-------- PROVIDED INFORMATION --------

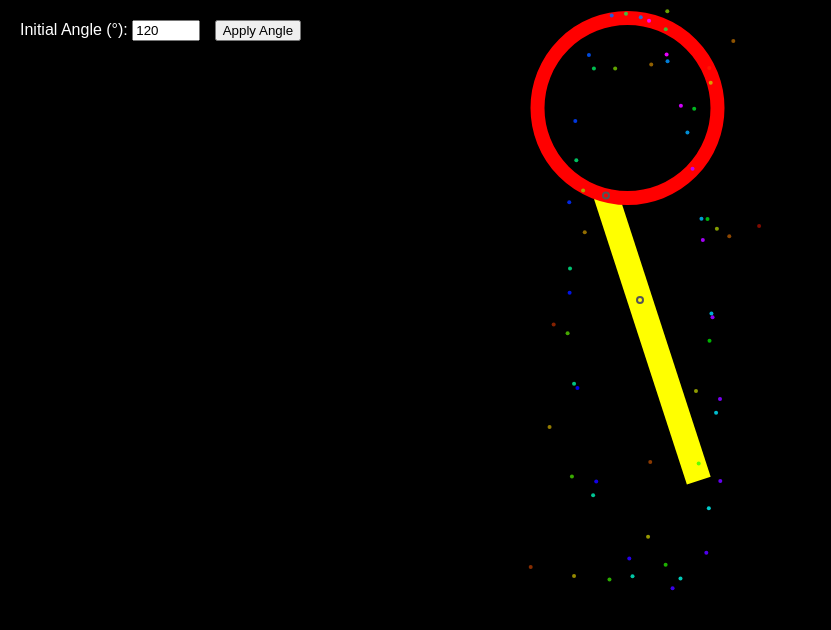
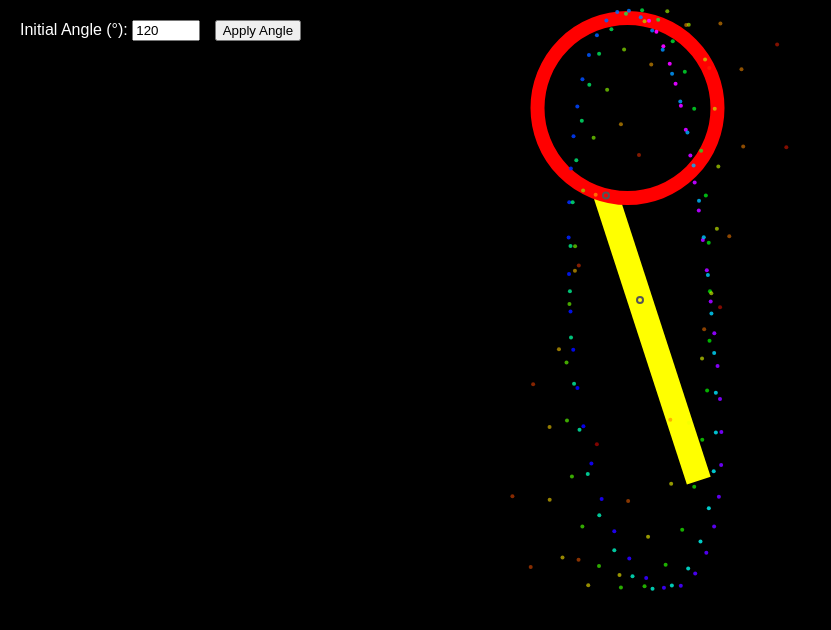
Before and after one commit to thexocillian/thexocillian.github.io, a plain HTML site: page index.html in a window 1280 px wide. Shown: the whole page, without its empty margins (0-831 px from the left). Drawn offline with nearby package versions, Linux system fonts and the light colour scheme.

Commit message:
Update index.html

```diff
--- a/index.html
+++ b/index.html
@@ -216,7 +216,7 @@
     // We'll store each dot in an array with its creation frame and hue.
     let dots = [];
     let frameCounter = 0;
-    const dotInterval = 5; // record a dot every 5 frames
+    const dotInterval = 2; // record a dot every 5 frames
     const maxDotAge = 600; // dots older than 600 frames will be removed
 
     function updateDots() {
```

--------

▸ **INSTRUCTIONS FOR THE TASK**: With the line containing "Update index.html" as the first and the last line of the records as the final one, print exactly the lines in that span.

▸ **ANSWER BOX**:
Update index.html

```diff
--- a/index.html
+++ b/index.html
@@ -216,7 +216,7 @@
     // We'll store each dot in an array with its creation frame and hue.
     let dots = [];
     let frameCounter = 0;
-    const dotInterval = 5; // record a dot every 5 frames
+    const dotInterval = 2; // record a dot every 5 frames
     const maxDotAge = 600; // dots older than 600 frames will be removed
 
     function updateDots() {
```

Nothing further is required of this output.